With recent conditions being generally warmer than usual and reasonably sunny and dry, we are running a touch early this year. As it is, tomorrow, first thing in the morning, we will be pressing our first load of grapes. Bacchus, a German variety bred from Riesling, Silvaner and Müller Thurgau, takes the honors this year. Bacchus is a wonderful grape with an exuberant fruitiness grown for us by John, Cindy and Mike Moorhead, and they have supplied us with this variety since the early 1980’s (at least). It will be a small pressing, with the juice destined to become a key part of the blend for our award-winning Falling Waters sparkling wine.

Later in the day, we’ll be processing Gewürztraminer from Alan Rassie’s vineyard. This variety can often be a heartbreaker. It has small, very tight clusters that, in overly wet years, can develop internal rot that destroys the grapes. No problems with that happening this year, though, and we see a very nice wine developing that you won’t want to miss.
In general, it appears that we are a little ahead of our normal harvest times, if only by a couple of days. The long-range weather forecast for September is calling for above normal temperatures, and only intermittent wet periods. This sounds lip-lickingly good to me—this period of ripening after veraison is critical, and not enough sun or too much rain and humidity can undo the benefits from favorable conditions earlier in the year. That’s not likely happening this year, though, so harvest 2018 is looking like a very happy story.

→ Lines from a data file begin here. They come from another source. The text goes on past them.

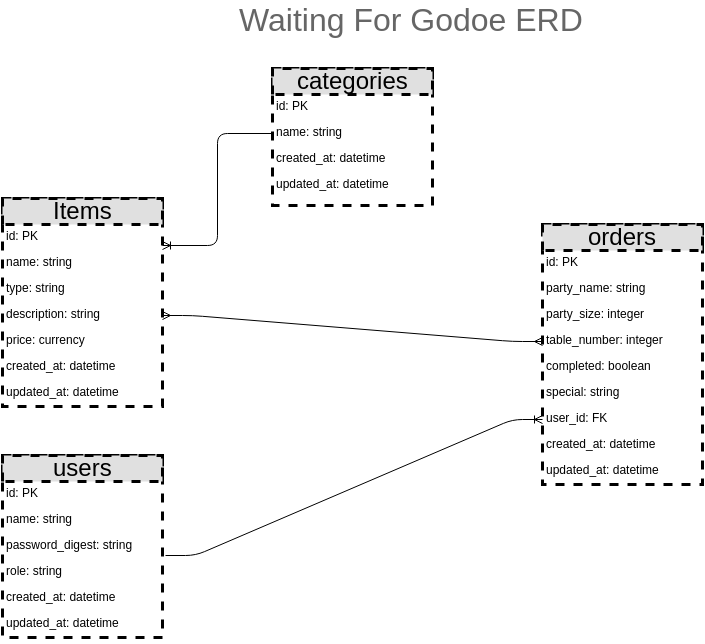
Earlier version of the draw.io export erds/gadoe_erd.png (harryganz/restaurant_management_app). Source tidied: cells renumbered, new cells last; positions are measured from the earlier drawing's top-left corner, leaving out a move shared by most shapes.
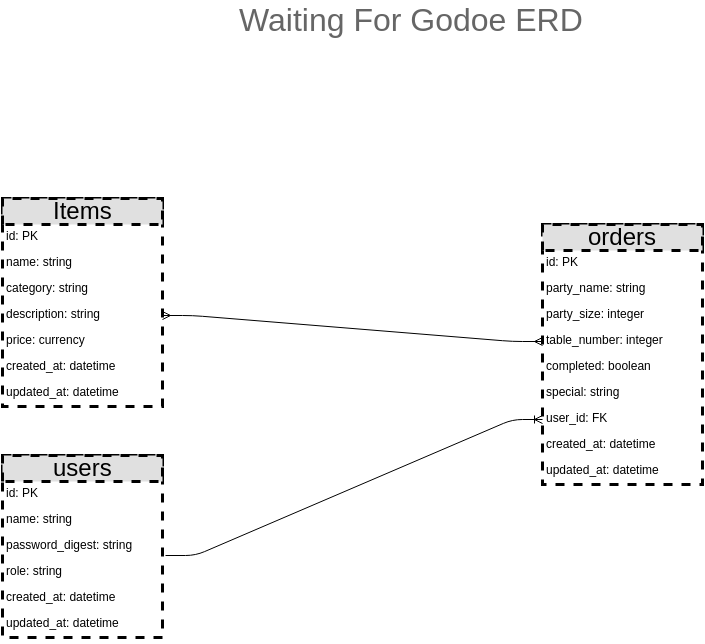
The same file after the commit.

Commit message:
Removes categories table from ERD

Change to the diagram source:
```diff
@@ -11,7 +11,7 @@
     <mxCell id="4" value="name: string" style="text;html=1;strokeColor=none;fillColor=none;spacingLeft=4;spacingRight=4;whiteSpace=wrap;overflow=hidden;" parent="2" vertex="1">
       <mxGeometry y="52" width="160" height="26" as="geometry" />
     </mxCell>
-    <mxCell id="5" value="type: string" style="text;html=1;strokeColor=none;fillColor=none;spacingLeft=4;spacingRight=4;whiteSpace=wrap;overflow=hidden;" parent="2" vertex="1">
+    <mxCell id="5" value="category: string" style="text;html=1;strokeColor=none;fillColor=none;spacingLeft=4;spacingRight=4;whiteSpace=wrap;overflow=hidden;" parent="2" vertex="1">
       <mxGeometry y="78" width="160" height="26" as="geometry" />
     </mxCell>
     <mxCell id="6" value="description: string" style="text;html=1;strokeColor=none;fillColor=none;spacingLeft=4;spacingRight=4;whiteSpace=wrap;overflow=hidden;points=[[0,0.5],[1,0.5]];portConstraint=eastwest;" parent="2" vertex="1">
@@ -86,28 +86,5 @@
     <mxCell id="29" style="edgeStyle=entityRelationEdgeStyle;html=1;endArrow=ERoneToMany;fontSize=16;fontColor=none;exitX=1.019;exitY=0.846;exitPerimeter=0;entryX=0;entryY=0.5;" parent="1" edge="1" source="23" target="17">
       <mxGeometry relative="1" as="geometry" />
     </mxCell>
-    <mxCell id="30" value="&lt;font style=&quot;font-size: 24px&quot;&gt;categories&lt;/font&gt;" style="swimlane;html=1;fontStyle=0;horizontal=1;startSize=26;fillColor=#e0e0e0;swimlaneFillColor=#ffffff;align=center;dashed=1;strokeWidth=3;fontSize=31;fontColor=#000000;verticalAlign=bottom;" parent="1" vertex="1">
-      <mxGeometry x="270" y="63" width="160" height="137" as="geometry" />
-    </mxCell>
-    <mxCell id="31" value="id: PK" style="text;html=1;strokeColor=none;fillColor=none;spacingLeft=4;spacingRight=4;whiteSpace=wrap;overflow=hidden;verticalAlign=top;" parent="30" vertex="1">
-      <mxGeometry y="26" width="160" height="26" as="geometry" />
-    </mxCell>
-    <mxCell id="32" value="name: string" style="text;html=1;strokeColor=none;fillColor=none;spacingLeft=4;spacingRight=4;whiteSpace=wrap;overflow=hidden;points=[[0,0.5],[1,0.5]];portConstraint=eastwest;" parent="30" vertex="1">
-      <mxGeometry y="52" width="160" height="26" as="geometry" />
-    </mxCell>
-    <mxCell id="33" value="created_at: datetime" style="text;html=1;strokeColor=none;fillColor=none;spacingLeft=4;spacingRight=4;whiteSpace=wrap;overflow=hidden;" parent="30" vertex="1">
-      <mxGeometry y="78" width="160" height="26" as="geometry" />
-    </mxCell>
-    <mxCell id="34" value="updated_at: datetime" style="text;html=1;strokeColor=none;fillColor=none;spacingLeft=4;spacingRight=4;whiteSpace=wrap;overflow=hidden;" parent="30" vertex="1">
-      <mxGeometry y="104" width="160" height="26" as="geometry" />
-    </mxCell>
-    <mxCell id="35" style="edgeStyle=orthogonalEdgeStyle;html=1;endArrow=ERoneToMany;fontSize=16;fontColor=none;exitX=0;exitY=0.5;entryX=1;entryY=0.808;entryPerimeter=0;" parent="1" edge="1" source="32" target="3">
-      <mxGeometry relative="1" as="geometry">
-        <Array as="points">
-          <mxPoint x="215" y="128" />
-          <mxPoint x="215" y="240" />
-        </Array>
-      </mxGeometry>
-    </mxCell>
   </root>
 </mxGraphModel>
```
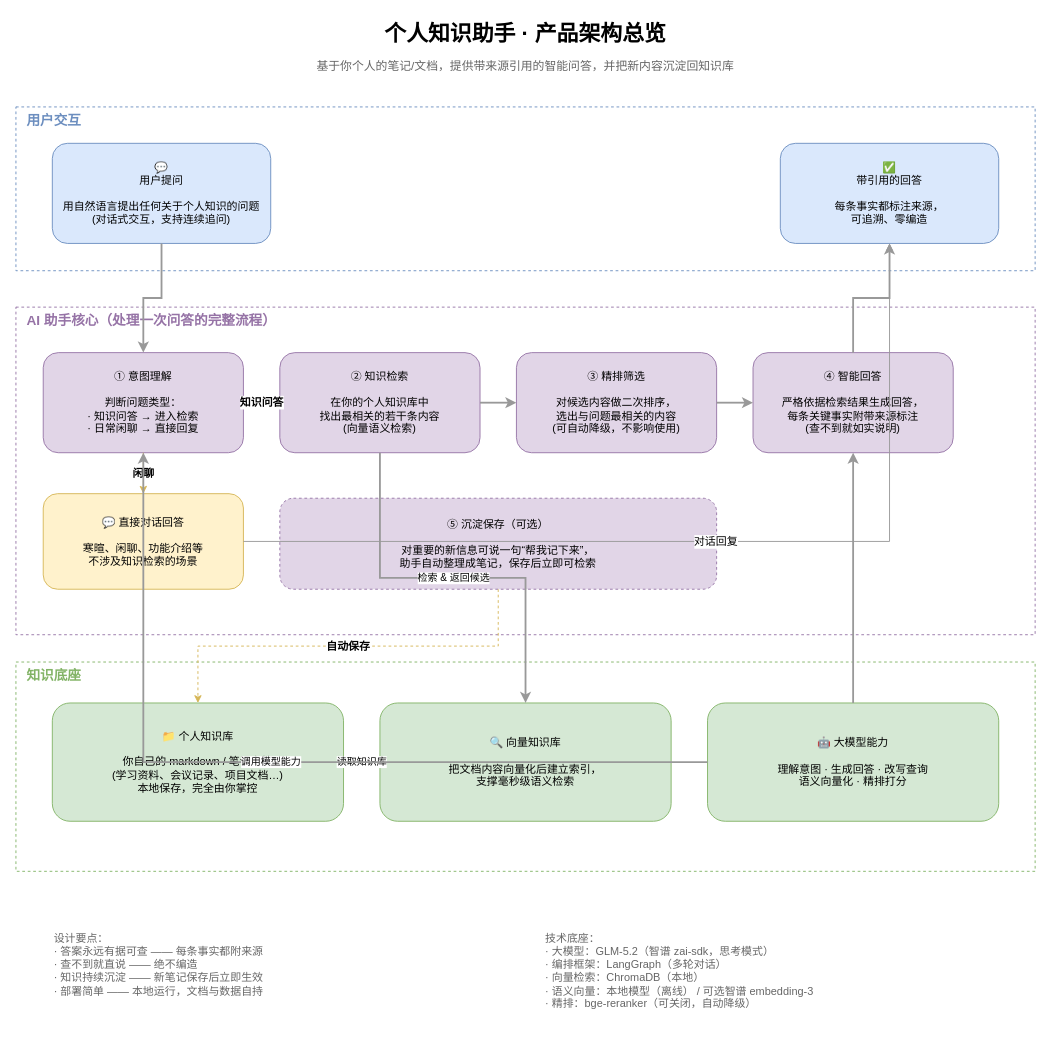
Suguyun/personal-knowledge-agent keeps this draw.io diagram as drawio/architecture-overview.drawio. Above is the earlier version. Source tidied: cells renumbered, new cells numbered last; positions are measured from the earlier drawing's top-left corner, leaving out a move shared by most shapes. Both pictures are drawn from the tidied source at 91%, with x=0, y=0 at pixel (15, 15).
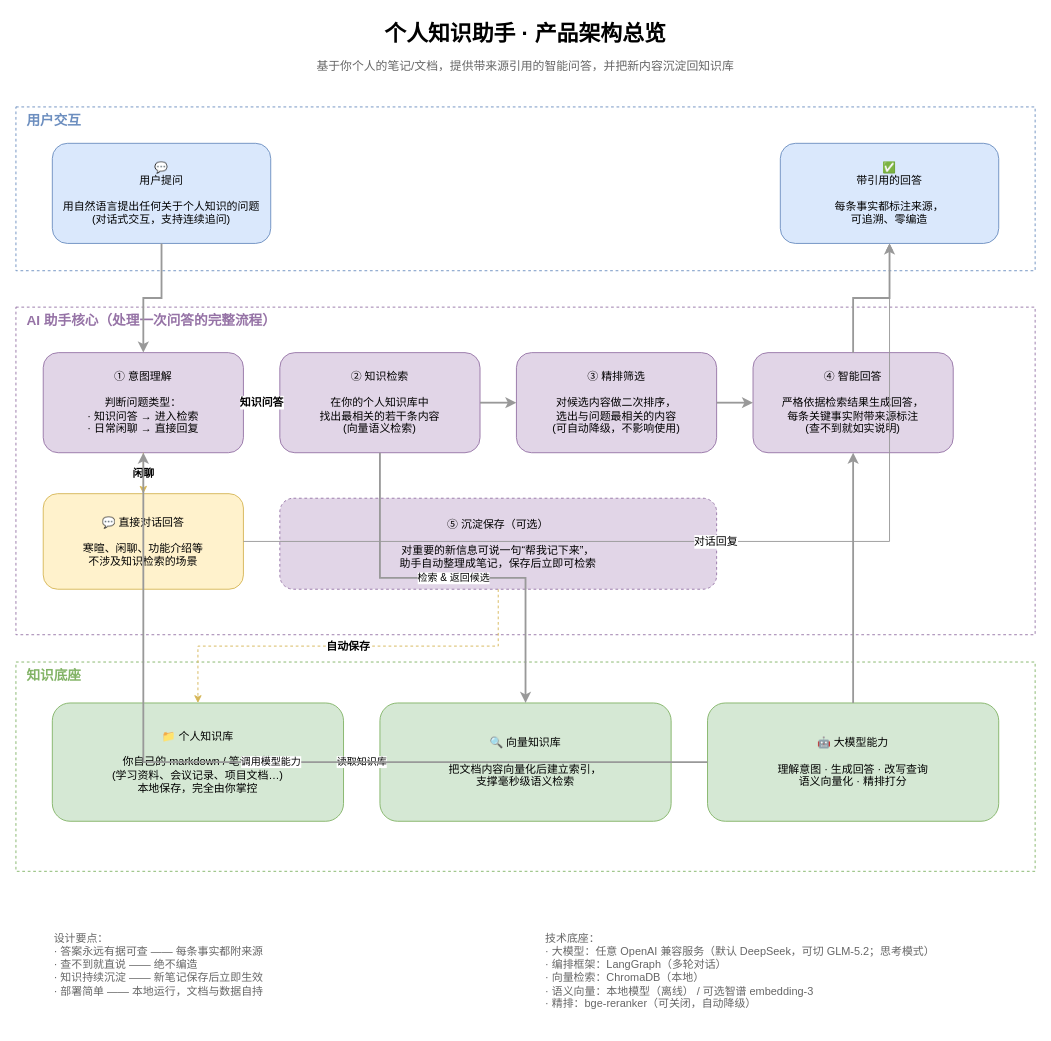
After the change.

What changed in the source:
```diff
@@
-    <mxCell id="34" value="技术底座：&#10;· 大模型：GLM-5.2（智谱 zai-sdk，思考模式）&#10;· 编排框架：LangGraph（多轮对话）&#10;· 向量检索：ChromaDB（本地）&#10;· 语义向量：本地模型（离线） / 可选智谱 embedding-3&#10;· 精排：bge-reranker（可关闭，自动降级）" style="text;html=1;fontSize=12;align=left;verticalAlign=top;whiteSpace=wrap;fontColor=#666666;" parent="1" vertex="1">
+    <mxCell id="34" value="技术底座：&#10;· 大模型：任意 OpenAI 兼容服务（默认 DeepSeek，可切 GLM-5.2；思考模式）&#10;· 编排框架：LangGraph（多轮对话）&#10;· 向量检索：ChromaDB（本地）&#10;· 语义向量：本地模型（离线） / 可选智谱 embedding-3&#10;· 精排：bge-reranker（可关闭，自动降级）" style="text;html=1;fontSize=12;align=left;verticalAlign=top;whiteSpace=wrap;fontColor=#666666;" parent="1" vertex="1">
       <mxGeometry x="580" y="1000" width="480" height="110" as="geometry" />
     </mxCell>
```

Looking ahead, we’ll be in full swing with Niagara, Fredonia, and Seyval this next week, having fresh Niagara and Fredonia grapes available on the weekend of the 15th (by preorder, please) and juices available starting on Monday, 9/17.

Bob Green
PIWC Executive Winemaker